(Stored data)

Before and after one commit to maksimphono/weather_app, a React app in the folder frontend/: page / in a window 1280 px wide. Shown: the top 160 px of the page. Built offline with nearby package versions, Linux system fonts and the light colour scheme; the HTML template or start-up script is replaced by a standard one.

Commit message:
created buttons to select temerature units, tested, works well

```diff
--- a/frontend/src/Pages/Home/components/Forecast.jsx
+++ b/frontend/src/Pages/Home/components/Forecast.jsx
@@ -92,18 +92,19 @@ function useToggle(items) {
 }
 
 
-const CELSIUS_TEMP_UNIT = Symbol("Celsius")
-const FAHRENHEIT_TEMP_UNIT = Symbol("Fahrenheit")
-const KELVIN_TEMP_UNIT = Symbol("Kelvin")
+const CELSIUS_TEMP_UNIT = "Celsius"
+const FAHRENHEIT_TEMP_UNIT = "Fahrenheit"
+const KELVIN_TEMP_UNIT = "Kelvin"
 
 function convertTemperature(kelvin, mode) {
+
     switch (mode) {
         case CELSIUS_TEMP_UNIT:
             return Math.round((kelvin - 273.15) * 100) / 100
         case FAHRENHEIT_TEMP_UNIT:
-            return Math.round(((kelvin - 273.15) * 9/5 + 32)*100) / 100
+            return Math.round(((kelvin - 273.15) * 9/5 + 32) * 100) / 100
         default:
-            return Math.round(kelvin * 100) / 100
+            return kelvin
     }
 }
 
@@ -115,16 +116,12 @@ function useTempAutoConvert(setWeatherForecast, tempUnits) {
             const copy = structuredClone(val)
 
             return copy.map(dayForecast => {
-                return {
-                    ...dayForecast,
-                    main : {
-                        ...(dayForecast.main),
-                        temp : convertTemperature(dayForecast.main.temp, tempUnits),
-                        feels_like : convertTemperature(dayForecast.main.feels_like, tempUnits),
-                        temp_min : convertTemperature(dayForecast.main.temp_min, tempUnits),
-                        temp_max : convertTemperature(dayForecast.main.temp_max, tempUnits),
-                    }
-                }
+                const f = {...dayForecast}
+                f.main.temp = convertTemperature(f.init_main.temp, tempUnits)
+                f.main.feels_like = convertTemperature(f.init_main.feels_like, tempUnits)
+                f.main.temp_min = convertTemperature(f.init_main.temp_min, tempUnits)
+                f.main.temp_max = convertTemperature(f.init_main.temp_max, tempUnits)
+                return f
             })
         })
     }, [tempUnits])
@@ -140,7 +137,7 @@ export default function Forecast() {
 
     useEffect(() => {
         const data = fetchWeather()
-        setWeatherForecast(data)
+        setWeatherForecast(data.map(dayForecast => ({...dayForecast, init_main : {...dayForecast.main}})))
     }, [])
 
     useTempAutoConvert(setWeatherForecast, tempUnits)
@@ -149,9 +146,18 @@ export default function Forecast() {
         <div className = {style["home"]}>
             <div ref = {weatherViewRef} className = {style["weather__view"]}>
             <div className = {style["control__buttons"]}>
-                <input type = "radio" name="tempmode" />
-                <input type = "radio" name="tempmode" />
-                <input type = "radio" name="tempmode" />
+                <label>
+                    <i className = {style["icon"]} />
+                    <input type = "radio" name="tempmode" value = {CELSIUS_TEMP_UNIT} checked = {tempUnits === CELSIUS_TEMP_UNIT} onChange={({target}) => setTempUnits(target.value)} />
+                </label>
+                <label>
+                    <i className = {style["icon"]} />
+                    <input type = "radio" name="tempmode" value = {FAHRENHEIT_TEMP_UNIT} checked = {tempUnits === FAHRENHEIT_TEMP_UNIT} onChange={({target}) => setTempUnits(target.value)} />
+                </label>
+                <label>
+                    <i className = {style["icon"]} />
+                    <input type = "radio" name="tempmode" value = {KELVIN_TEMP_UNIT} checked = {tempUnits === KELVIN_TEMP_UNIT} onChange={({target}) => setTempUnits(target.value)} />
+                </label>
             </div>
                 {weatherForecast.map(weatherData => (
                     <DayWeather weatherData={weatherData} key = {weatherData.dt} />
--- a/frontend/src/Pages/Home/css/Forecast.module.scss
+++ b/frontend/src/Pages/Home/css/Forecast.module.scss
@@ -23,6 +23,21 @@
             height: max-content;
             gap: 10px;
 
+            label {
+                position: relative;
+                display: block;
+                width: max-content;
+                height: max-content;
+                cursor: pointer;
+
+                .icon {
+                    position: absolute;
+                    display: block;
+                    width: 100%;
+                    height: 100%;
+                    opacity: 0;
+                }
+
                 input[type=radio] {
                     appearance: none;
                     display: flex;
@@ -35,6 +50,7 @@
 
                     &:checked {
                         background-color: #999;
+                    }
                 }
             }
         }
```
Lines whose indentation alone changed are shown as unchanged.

## REQUIRED WORK
Check each line above for the string "checked" and copy every line that has it.

## THE ANSWER
+                    <input type = "radio" name="tempmode" value = {CELSIUS_TEMP_UNIT} checked = {tempUnits === CELSIUS_TEMP_UNIT} onChange={({target}) => setTempUnits(target.value)} />
+                    <input type = "radio" name="tempmode" value = {FAHRENHEIT_TEMP_UNIT} checked = {tempUnits === FAHRENHEIT_TEMP_UNIT} onChange={({target}) => setTempUnits(target.value)} />
+                    <input type = "radio" name="tempmode" value = {KELVIN_TEMP_UNIT} checked = {tempUnits === KELVIN_TEMP_UNIT} onChange={({target}) => setTempUnits(target.value)} />
                     &:checked {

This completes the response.